If your systems integrator is pushing for go-live, we don’t recommend singing off on anything if system issues are significantly impacting functionality to point where you can’t live with it. For example, if the issue is something that could potentially hold up orders, then don’t sign off on go-live.
There’s usually a lot of pressure coming down from senior level management. They’re spending a lot of money, and they’ve made a lot of promises. They may pressure project managers to vote for go-live even though it would be far better to incur the expense of three months of delay than experience a failed implementation (which might hurt the company’s reputation or put the company out of business).
We recommend at least three conference room pilots to test user acceptance and technical issues before signing off on go-live.
13. My software developer was just bought by a larger firm and they are going to sunset my system over the next two years. This means I have to migrate to their flagship system. Do I have any recourse?
This is an important issue to anticipate when you’re doing your selection. While you may find a solution that can meet your requirements, it’s essential to understand the product roadmap for that solution.
The ERP vendor may be planning to sunset your system, which means you’ll eventually be migrating over to their flagship product – or you’ll lose support. So, you don’t have much choice in the matter.
Guess who gets to pay for the migration? The vendor isn’t going to pay for you to get your data out of the old piece of software and into the new piece of software and make any configurations or modifications so it works in their platform.
14. What’s the average cost of an expert witness?
If have a large implementation, then getting legal representation from a firm that knows what they’re doing is going to be expensive.
Typically, an expert witness for a large case will run anywhere from $200 to $500, sometimes even more, per hour. This can be 10-15% of the total budget of the legal firm you hire.
You must determine if it’s worth it to spend this much money on litigation based on how strong your case is. However, you may need the help of an expert witness to determine the strength of your case. An expert witness can produce a feasibility document that outlines what things were done wrong that are so glaring that your chances of winning your case are pretty good.
You have an especially good chance of winning if there’s been fraud or misrepresentation in the sales process. If that’s the case, then it removes the cap on how much money you can recover. Normally, you can only sue based on what you paid the systems integrator.

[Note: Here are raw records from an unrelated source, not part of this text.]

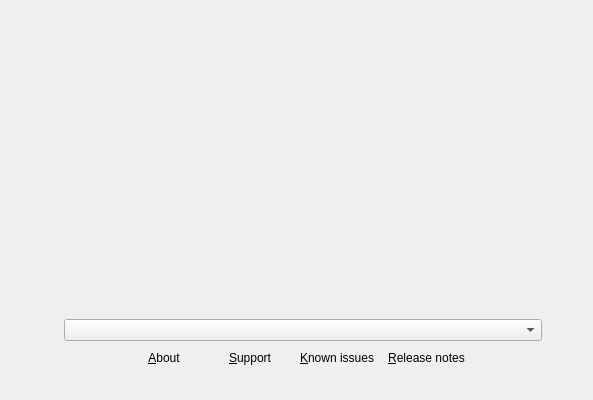
Above: src/modules/welcome/WelcomePage.ui from magpie-linux/calamares before the change. Below: the same form after it.
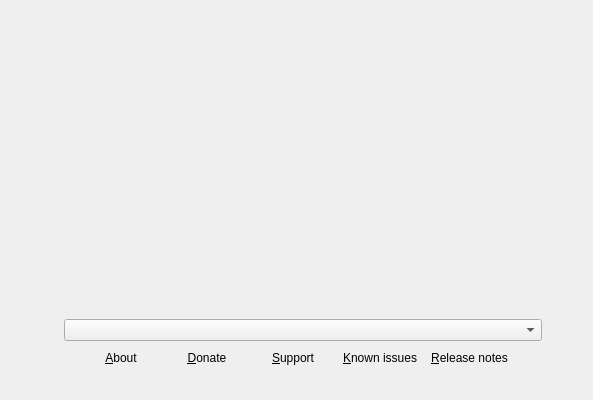
That is the form after the change. Icons and pictures are not drawn.

```diff
--- a/src/modules/welcome/WelcomePage.ui
+++ b/src/modules/welcome/WelcomePage.ui
@@ -134,6 +134,19 @@
            </property>
           </widget>
          </item>
+         <item>
+          <widget class="QPushButton" name="donateButton">
+           <property name="toolTip">
+            <string>Open donations website</string>
+           </property>
+           <property name="text">
+            <string>&amp;Donate</string>
+           </property>
+           <property name="flat">
+            <bool>true</bool>
+           </property>
+          </widget>
+         </item>
          <item>
           <widget class="QPushButton" name="supportButton">
            <property name="text">
```
Left out of the diff: 17 changed lines with no effect on the pictures.
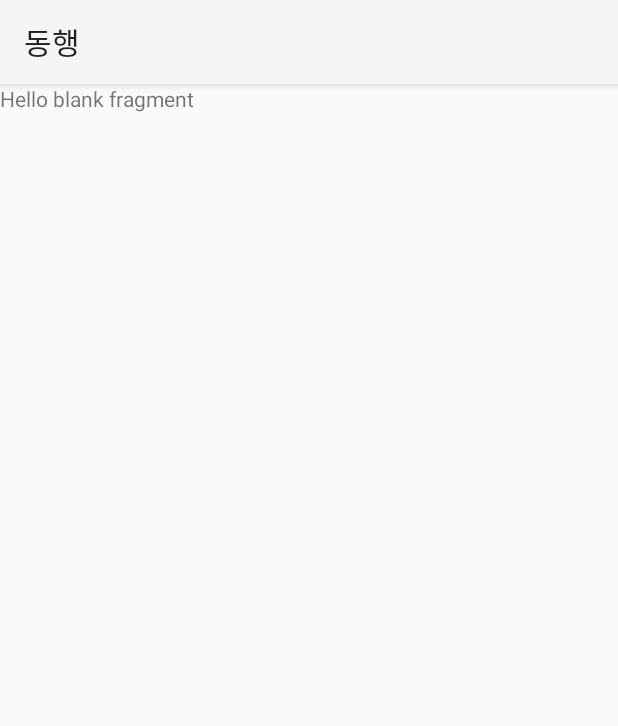
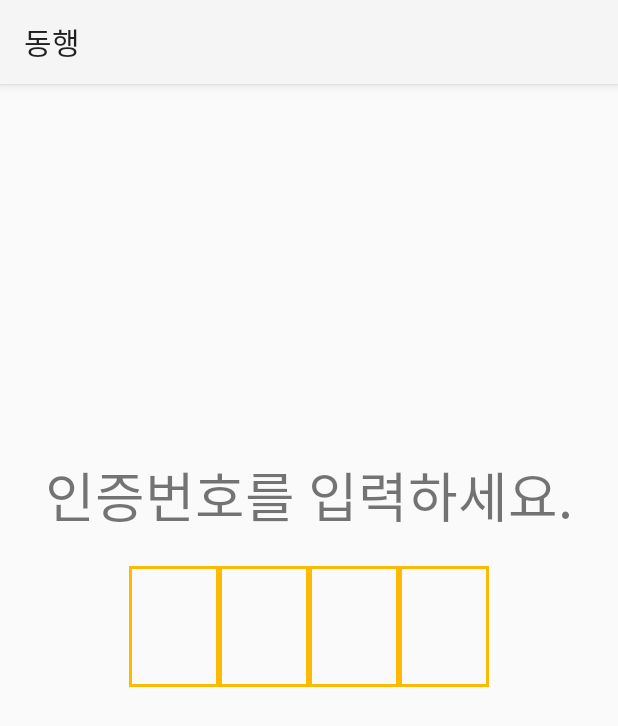
Before and after one commit to jingul414/TeamProject, an Android app: the fragment ControllerConnectFragment shown on its own in the app's theme, on a phone screen of 412 x 824 dp. Shown: the top 726 px of the screen. Run offline under Robolectric (Android 15) with nearby library versions, the phone set to English and light mode, and no system bars.

Commit message:
controller_connect 수정

```diff
--- a/app/src/main/res/layout/fragment_controller_connect.xml
+++ b/app/src/main/res/layout/fragment_controller_connect.xml
@@ -1,14 +1,84 @@
 <?xml version="1.0" encoding="utf-8"?>
-<FrameLayout xmlns:android="http://schemas.android.com/apk/res/android"
+<androidx.constraintlayout.widget.ConstraintLayout xmlns:android="http://schemas.android.com/apk/res/android"
+    xmlns:app="http://schemas.android.com/apk/res-auto"
     xmlns:tools="http://schemas.android.com/tools"
     android:layout_width="match_parent"
     android:layout_height="match_parent"
     tools:context=".myscreen.ControllerConnectFragment">
 
     <!-- TODO: Update blank fragment layout -->
-    <TextView
-        android:layout_width="match_parent"
-        android:layout_height="match_parent"
-        android:text="@string/hello_blank_fragment" />
+    <LinearLayout
 
-</FrameLayout>
+        android:layout_width="411dp"
+        android:layout_height="472dp"
+        android:gravity="center"
+        android:orientation="vertical"
+        app:layout_constraintBottom_toBottomOf="parent"
+        app:layout_constraintEnd_toEndOf="parent"
+        app:layout_constraintStart_toStartOf="parent"
+        app:layout_constraintTop_toTopOf="parent"
+        app:layout_constraintVertical_bias="0.3">
+
+        <TextView
+            android:id="@+id/info_text"
+            android:layout_width="wrap_content"
+            android:layout_height="wrap_content"
+            android:text="인증번호를 입력하세요."
+            android:textSize="36sp" />
+
+        <Space
+            android:layout_width="match_parent"
+            android:layout_height="20dp" />
+
+        <LinearLayout
+            android:layout_width="wrap_content"
+            android:layout_height="wrap_content"
+            android:layout_gravity="center"
+            android:gravity="center"
+            android:orientation="horizontal">
+
+            <EditText
+                android:id="@+id/num1_edit"
+                android:layout_width="60dp"
+                android:layout_height="wrap_content"
+                android:background="@drawable/border"
+                android:gravity="center"
+                android:inputType="number"
+                android:maxLength="1"
+                android:textSize="60sp" />
+
+            <EditText
+                android:id="@+id/num2_edit"
+                android:layout_width="60dp"
+                android:layout_height="wrap_content"
+                android:background="@drawable/border"
+                android:gravity="center"
+                android:inputType="number"
+                android:maxLength="1"
+                android:textSize="60sp" />
+
+            <EditText
+                android:id="@+id/num3_edit"
+                android:layout_width="60dp"
+                android:layout_height="wrap_content"
+                android:background="@drawable/border"
+                android:gravity="center"
+                android:inputType="number"
+                android:maxLength="1"
+                android:textSize="60sp" />
+
+            <EditText
+                android:id="@+id/num4_edit"
+                android:layout_width="60dp"
+                android:layout_height="wrap_content"
+                android:background="@drawable/border"
+                android:gravity="center"
+                android:inputType="number"
+                android:maxLength="1"
+                android:textSize="60sp" />
+
+        </LinearLayout>
+
+    </LinearLayout>
+
+</androidx.constraintlayout.widget.ConstraintLayout>
```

In other cases, it may not worth the money to litigate. Sometimes, companies like ours are engaged for a project recovery before the client pursues litigation.